Refrain from flashing money or expensive jewellery – Do not extend an invitation to a potential thief—never flash money or jewellery. If passengers offer a large denomination note, ask them to get change at a nearby store. Do not let passengers know you have the money to change it. Asking you to break a large note could just be a thinly veiled probe to see if you are worth robbing.
Size up your customers and assess risks – Veteran taxi drivers assess all their customers and determine whether they pose a threat. Never underestimate people—learn to read their body language and gauge whether they are dangerous.
Greet and maintain eye contact with passengers – A direct stare can intimidate potential thieves and make them realise that, should they attempt a robbery, you will be ready to call the police with an accurate physical description. Greeting passengers and maintaining eye contact gives you psychological upper-hand. Thieves are more likely to attack if you seem meek and distracted.
Know your emergency procedures – Almost all taxi companies have a written set of emergency procedures—make sure yours is up to date and ready in the event of an emergency.
Keep your windows rolled up – Leave all windows up. Roll down one window just a little to talk to customers. Windows that are completely rolled down make it easier for a thief to yank you out of your car or open the driver door.

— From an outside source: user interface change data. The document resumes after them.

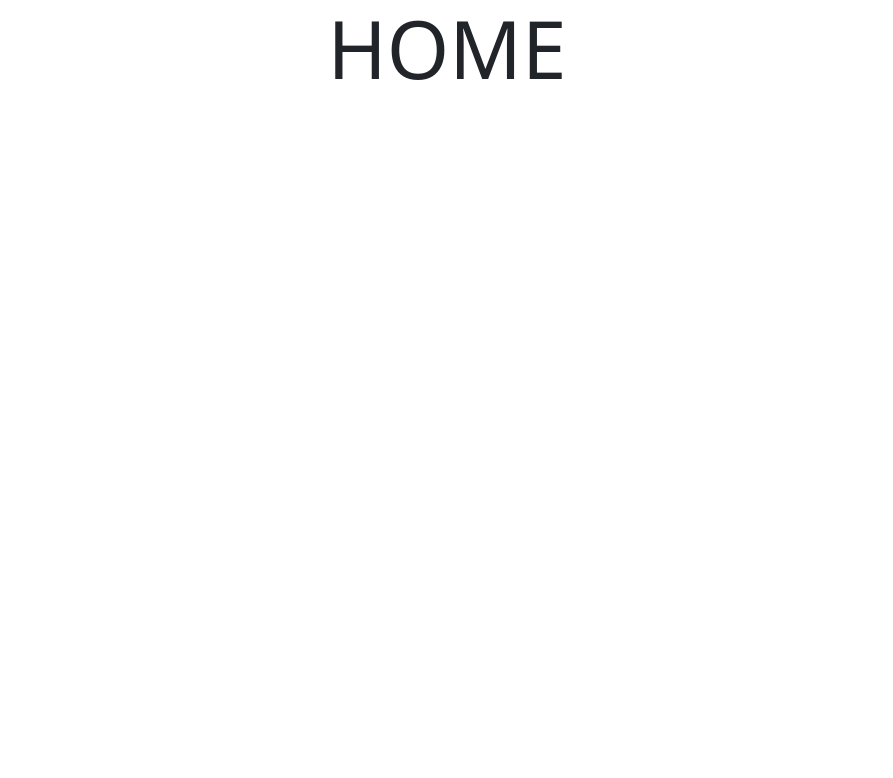
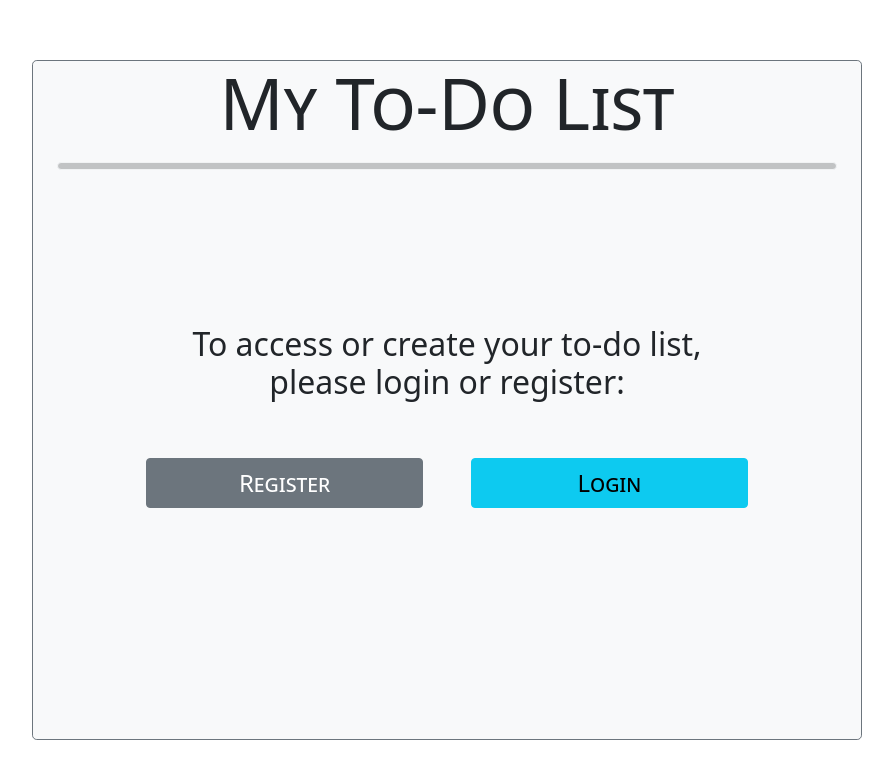
Before and after one commit to KenieB/toDoApp, a React (Vite) app in the folder to-do-client/: page / in a window 1280 px wide. Shown: the top 778 px of the page, without its empty margins (193-1086 px from the left). Built offline with nearby package versions, Linux system fonts and the light colour scheme.

Commit message:
Added frontend routes

```diff
--- a/to-do-client/src/App.jsx
+++ b/to-do-client/src/App.jsx
@@ -1,21 +1,21 @@
 import React, { useState } from "react";
-import { Routes, Route } from "react-router-dom";
+import { Routes, Route, Navigate } from "react-router-dom";
 import { Container } from "react-bootstrap";
 import Layout from "./layout/Layout";
 import Home from "./home/Home";
 import NotFound from "./NotFound";
 
 function App() {
-  const [users, setUsers] = useState([]);
+  const [newUserFlag, setNewUserFlag] = useState(false);
   const [activeUser, setActiveUser] = useState(null);
   const [userToDoList, setUserToDoList] = useState([]);
 
   return (
-    <Container fluid className="App justify-content-center m-0">
+    <Container fluid className="App justify-content-center m-0" id="root-app-container">
       <Routes>
         <Route element={<Layout />}>
-          <Route index element={<Home activeUser={activeUser} setActiveUser={setActiveUser} />} />
-          <Route path="home" element={<Home activeUser={activeUser} setActiveUser={setActiveUser} />} />
+          <Route index element={<Home activeUser={activeUser} setActiveUser={setActiveUser} newUserFlag={newUserFlag} setNewUserFlag={setNewUserFlag} />} />
+          <Route path="home" element={<Navigate to="/" replace />} />
           <Route path="*" element={<NotFound />} />
         </Route>
       </Routes>
--- /dev/null
+++ b/to-do-client/src/home/Home.css
@@ -0,0 +1,19 @@
+#app-header {
+    font-size: calc(1.625rem + 2.5vw);
+}
+#app-intro-header {
+  font-size: 0.96rem;
+}
+@media (min-width: 576px) {
+    #app-header {
+        font-size: calc(1.625rem + 3.5vw);
+    }
+    #app-intro-header {
+    font-size: 1.65rem;
+  }
+}
+@media (min-width: 992px) {
+  #app-intro-header {
+    font-size: 2rem;
+  }
+}
--- a/to-do-client/src/home/Home.jsx
+++ b/to-do-client/src/home/Home.jsx
@@ -1,9 +1,11 @@
 import React, { useEffect } from "react";
-import { Container, Row, Col } from "react-bootstrap";
+import { Container, Row, Col, Button } from "react-bootstrap";
+import "./Home.css";
+import UserAccess from "../userAccess/UserAccess";
 //import { listStudents } from "../utils/api";
 //import StudentsList from "./StudentsList";
 
-function Home({ activeUser, setActiveUser }) {
+function Home({ activeUser, setActiveUser, newUserFlag, setNewUserFlag }) {
   /*useEffect(() => {
     const abortController = new AbortController();
     async function loadStudents() {
@@ -18,15 +20,65 @@ function Home({ activeUser, setActiveUser }) {
     return () => abortController.abort();
   }, [students, studentsError]);*/
 
+  if (activeUser) {
     return (
       <>
-      <Row>
-        <Col xs={{ span: 10, offset: 1 }} md={{ span: 8, offset: 2 }}>
-          <h1 className="display-1 text-center">HOME</h1>
+        <Row id="app-header-row">
+          <Col id="app-header-col">
+            <h1
+              id="app-header"
+              className="display-1 text-center"
+              style={{ fontVariant: "small-caps" }}
+            >
+              {activeUser.first_name}'s To-Do List
+            </h1>
+            <hr className="border rounded-2" style={{ height: "0.5em" }} />
           </Col>
         </Row>
+        <Container
+          id="app-content-container"
+          fluid
+          className="d-flex h-75 px-0 pb-5 justify-content-center"
+        >
+          <Row
+            id="app-content-container-row"
+            className="justify-content-center align-content-center gap-3 gap-md-4 gap-lg-5"
+          >
+            <h1>UserToDoList-jsx Here</h1>
+          </Row>
+        </Container>
+      </>
+    );
+  } else {
+    return (
+      <>
+        <Row id="app-header-row">
+          <Col id="app-header-col">
+            <h1
+              id="app-header"
+              className="display-1 text-center"
+              style={{ fontVariant: "small-caps" }}
+            >
+              My To-Do List
+            </h1>
+            <hr className="border rounded-2" style={{ height: "0.5em" }} />
+          </Col>
+        </Row>
+        <Container
+          id="app-content-container"
+          fluid
+          className="d-flex h-75 px-0 pb-5 justify-content-center"
+        >
+          <Row
+            id="app-content-container-row"
+            className="justify-content-center align-content-center gap-3 gap-md-4 gap-lg-5"
+          >
+            <UserAccess setActiveUser={setActiveUser} newUserFlag={newUserFlag} setNewUserFlag={setNewUserFlag} />
+          </Row>
+        </Container>
       </>
     );
   }
+}
 
 export default Home;
--- a/to-do-client/src/layout/Layout.jsx
+++ b/to-do-client/src/layout/Layout.jsx
@@ -1,12 +1,21 @@
 import React from "react";
 import { Outlet } from "react-router-dom";
-import { Container } from "react-bootstrap";
+import { Container, Row, Col } from "react-bootstrap";
 
 function Layout() {
   return (
-    <Container fluid>
-      <Outlet />
-    </Container>
+    <Row style={{ height: "100vh" }} id="root-layout-row">
+      <Col xs={{ span: 10, offset: 1 }} md={{ span: 8, offset: 2 }} id="root-layout-col">
+        <Container
+          fluid
+          className="bg-light overflow-scroll border border-secondary rounded-3"
+          style={{ height: "85vh", marginTop: "7.5vh" }}
+          id="root-layout-container"
+        >
+          <Outlet />
+        </Container>
+      </Col>
+    </Row>
   );
 }
 
--- /dev/null
+++ b/to-do-client/src/userAccess/UserAccess.jsx
@@ -0,0 +1,64 @@
+import React, { useState } from "react";
+import { useNavigate } from "react-router-dom";
+import { Container, Row, Col, Button } from "react-bootstrap";
+
+function UserAccess({ setActiveUser, newUserFlag, setNewUserFlag }) {
+
+  const navigate = useNavigate();
+  //User Access Button Click Handlers
+  // Register => setNewUserFlag(true) + navigate("register")
+  // Login => navigate("login")
+  return (
+    <>
+      <Row id="app-intro-row">
+        <Col id="app-intro-col">
+          <h6 className="display-6 text-center" id="app-intro-header">
+            To access or create your to-do list,
+            <br />
+            please login or register:
+          </h6>
+        </Col>
+      </Row>
+      <Row id="user-access-row">
+        <Col xs={{ span: 10, offset: 1 }} id="user-access-col">
+          {/*START - UserAccessForm-jsx */}
+          <Row className="gap-3 gap-md-0" id="user-access-btn-row">
+            <Col className="px-0" id="user-access-btn-col-rgstr">
+              <Container
+                className="d-flex justify-content-center"
+                id="user-access-btn-container-rgstr"
+              >
+                <Button
+                  variant="secondary"
+                  className="fs-4 fs-md-2 flex-fill"
+                  style={{ fontVariant: "small-caps" }}
+                  id="user-access-btn-rgstr"
+                >
+                  Register
+                </Button>
+              </Container>
+            </Col>
+            <Col className="px-0" id="user-access-btn-col-login">
+              <Container
+                className="d-flex justify-content-center"
+                id="user-access-btn-container-login"
+              >
+                <Button
+                  variant="info"
+                  className="fs-4 fs-md-2 flex-fill"
+                  style={{ fontVariant: "small-caps" }}
+                  id="user-access-btn-login"
+                >
+                  Login
+                </Button>
+              </Container>
+            </Col>
+          </Row>
+          {/*END - UserAccessForm-jsx */}
+        </Col>
+      </Row>
+    </>
+  );
+}
+
+export default UserAccess;
```
Also changed, not shown: to-do-client/src/login/UserLogin.jsx (deleted, +0 -12 lines), to-do-client/src/userAccess/UserAccessForm.jsx (added, +53 -0 lines), to-do-client/src/utils/api.jsx (+47 -3 lines). Lines whose indentation alone changed are shown as unchanged.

Lock all your doors – Open doors represent a stroke of luck for thieves. Locked doors protect your vehicle when it is idle, and force you to unlock doors for every passenger, meaning you can get a good look at each customer before he or she enters your vehicle. Failing to see thieves’ faces gives them the upper hand.

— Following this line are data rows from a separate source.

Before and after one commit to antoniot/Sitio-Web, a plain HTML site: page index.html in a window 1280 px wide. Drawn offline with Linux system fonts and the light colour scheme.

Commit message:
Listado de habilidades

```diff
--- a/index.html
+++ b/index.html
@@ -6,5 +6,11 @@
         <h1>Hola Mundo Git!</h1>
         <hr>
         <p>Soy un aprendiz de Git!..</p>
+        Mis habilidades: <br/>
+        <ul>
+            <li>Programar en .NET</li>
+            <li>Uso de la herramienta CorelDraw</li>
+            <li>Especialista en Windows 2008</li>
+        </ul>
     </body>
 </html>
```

Trust your instincts – First impressions can be very telling. If you feel uneasy while driving a customer, stay alert and be extra vigilant.
Require specific directions – Customers who provide you with vague directions may have an ulterior motive. Ask customers to provide you with a solid destination before driving or allowing them into your vehicle.
Make customers sit within your eye line – Never let customers sit directly behind you in your vehicle—this gives attackers the opportunity to attack without warning. Ask customers to sit to your left so you can watch them peripherally.
Carry a spare key – In the event of an emergency in which you have been separated from your car keys, an extra one in your pocket or small vehicle compartment can be a life-saver.
Drive only in well-lit areas – Never drive into dark alleys or back lanes. The darker an area, the more incentive a thief has to attack you. Tell customers it is company policy to drive only in well-lit areas.
Offer no resistance to robbers – If you do become a victim to robbers, offer no resistance—just give them whatever they demand. Your life is worth more than your vehicle.
Call the police, or instruct your drivers to call your dispatcher in the event of an emergency – If you are robbed or another emergency develops, call the police or your dispatcher immediately. Your dispatcher can call the police and provide the driver’s location while you deal with the situation.
After an Incident
Your actions immediately after a violent assault or robbery could be essential to apprehending your attacker. Do not waste any time—complete the following steps at your first opportunity to maximise the police’s chances of catching the criminal.
Write down everything about the incident, including a description of the passenger, what he or she said and did, his or her accent, his or her destination and anything else you can remember.
Report all violent incidents to the police.
Be prepared to make a witness statement in the future. Do not be afraid to speak out—courts are advised to hand down particularly harsh sentences to criminals who target workers providing a public service, such as taxi drivers.